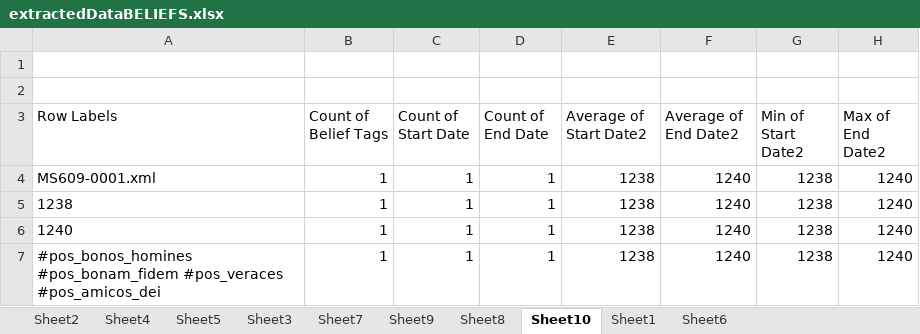
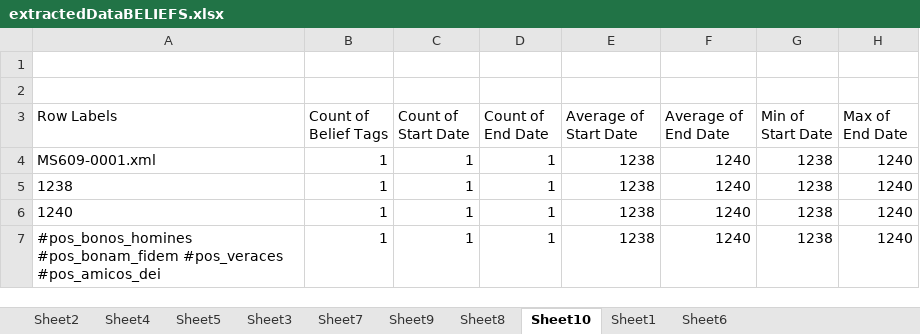
Before and after one commit to MadelinePL/seniorthesis, an Excel workbook: XLSX Files/extractedDataBELIEFS.xlsx, sheet Sheet10, drawn as a sheet; only a part is shown; values as stored, in another font and other column widths than the file's, no borders; the diff names each change by its address in the sheet, - before the commit and + after, or states it on an @@ line.

```diff
--- a/XLSX Files/extractedDataBELIEFS.xlsx (sheet Sheet10)
+++ b/XLSX Files/extractedDataBELIEFS.xlsx (sheet Sheet10)
-E3: Average of Start Date2
+E3: Average of Start Date
-F3: Average of End Date2
+F3: Average of End Date
-G3: Min of Start Date2
+G3: Min of Start Date
-H3: Max of End Date2
+H3: Max of End Date
```
Also changed, not shown: sheet Sheet3, sheet Sheet8, sheet Sheet9, charts or pictures.
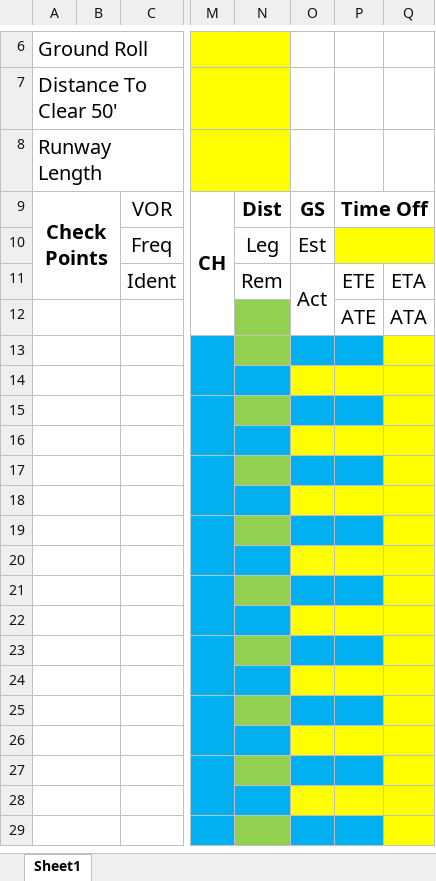
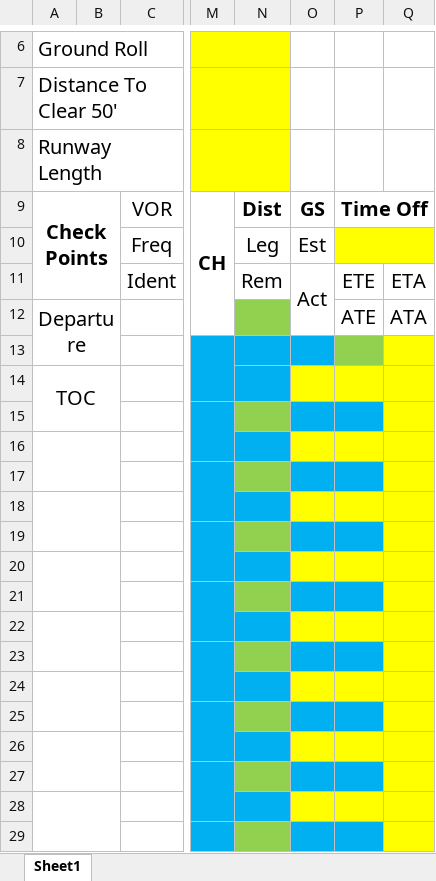
Before and after one commit to jkanasu/utilities, an Excel workbook: vaayuyaana/jagiNavLog.xlsx, sheet Sheet1, drawn as a sheet; only a part is shown, gaps mark what is left out; values as stored, in another font and other column widths than the file's, no borders; charts and pictures not drawn; the diff covers the shown part only; the diff names each change by its address in the sheet, - before the commit and + after, or states it on an @@ line.

```diff
--- a/vaayuyaana/jagiNavLog.xlsx (sheet Sheet1)
+++ b/vaayuyaana/jagiNavLog.xlsx (sheet Sheet1)
-A12: (empty)
+A12: Departure
-A12:B12 merged
+A12:B13 merged
-A13:B13 merged
-N13 fill: #92D050
+N13 fill: #00B0F0
-P13 fill: #00B0F0
+P13 fill: #92D050
-A14: (empty)
+A14: TOC
-A14:B14 merged
+A14:B15 merged
-A15:B15 merged
-A16:B16 merged
+A16:B17 merged
-A17:B17 merged
-A18:B18 merged
+A18:B19 merged
-A19:B19 merged
-A20:B20 merged
+A20:B21 merged
-A21:B21 merged
-A22:B22 merged
+A22:B23 merged
-A23:B23 merged
-A24:B24 merged
+A24:B25 merged
-A25:B25 merged
-A26:B26 merged
+A26:B27 merged
-A27:B27 merged
-A28:B28 merged
+A28:B29 merged
-A29:B29 merged
```
Also changed, not shown: 6 edited cells, cell formats and merged cells elsewhere in this sheet, formulas that keep their value, charts or pictures, 2 other files.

## EXERCISE DETAILS
Each record above is to be returned unchanged, while any picture it holds stays out.

## WRITTEN RESPONSE
Before and after one commit to MadelinePL/seniorthesis, an Excel workbook: XLSX Files/extractedDataBELIEFS.xlsx, sheet Sheet10, drawn as a sheet; only a part is shown; values as stored, in another font and other column widths than the file's, no borders; the diff names each change by its address in the sheet, - before the commit and + after, or states it on an @@ line.

```diff
--- a/XLSX Files/extractedDataBELIEFS.xlsx (sheet Sheet10)
+++ b/XLSX Files/extractedDataBELIEFS.xlsx (sheet Sheet10)
-E3: Average of Start Date2
+E3: Average of Start Date
-F3: Average of End Date2
+F3: Average of End Date
-G3: Min of Start Date2
+G3: Min of Start Date
-H3: Max of End Date2
+H3: Max of End Date
```
Also changed, not shown: sheet Sheet3, sheet Sheet8, sheet Sheet9, charts or pictures.
Before and after one commit to jkanasu/utilities, an Excel workbook: vaayuyaana/jagiNavLog.xlsx, sheet Sheet1, drawn as a sheet; only a part is shown, gaps mark what is left out; values as stored, in another font and other column widths than the file's, no borders; charts and pictures not drawn; the diff covers the shown part only; the diff names each change by its address in the sheet, - before the commit and + after, or states it on an @@ line.

```diff
--- a/vaayuyaana/jagiNavLog.xlsx (sheet Sheet1)
+++ b/vaayuyaana/jagiNavLog.xlsx (sheet Sheet1)
-A12: (empty)
+A12: Departure
-A12:B12 merged
+A12:B13 merged
-A13:B13 merged
-N13 fill: #92D050
+N13 fill: #00B0F0
-P13 fill: #00B0F0
+P13 fill: #92D050
-A14: (empty)
+A14: TOC
-A14:B14 merged
+A14:B15 merged
-A15:B15 merged
-A16:B16 merged
+A16:B17 merged
-A17:B17 merged
-A18:B18 merged
+A18:B19 merged
-A19:B19 merged
-A20:B20 merged
+A20:B21 merged
-A21:B21 merged
-A22:B22 merged
+A22:B23 merged
-A23:B23 merged
-A24:B24 merged
+A24:B25 merged
-A25:B25 merged
-A26:B26 merged
+A26:B27 merged
-A27:B27 merged
-A28:B28 merged
+A28:B29 merged
-A29:B29 merged
```
Also changed, not shown: 6 edited cells, cell formats and merged cells elsewhere in this sheet, formulas that keep their value, charts or pictures, 2 other files.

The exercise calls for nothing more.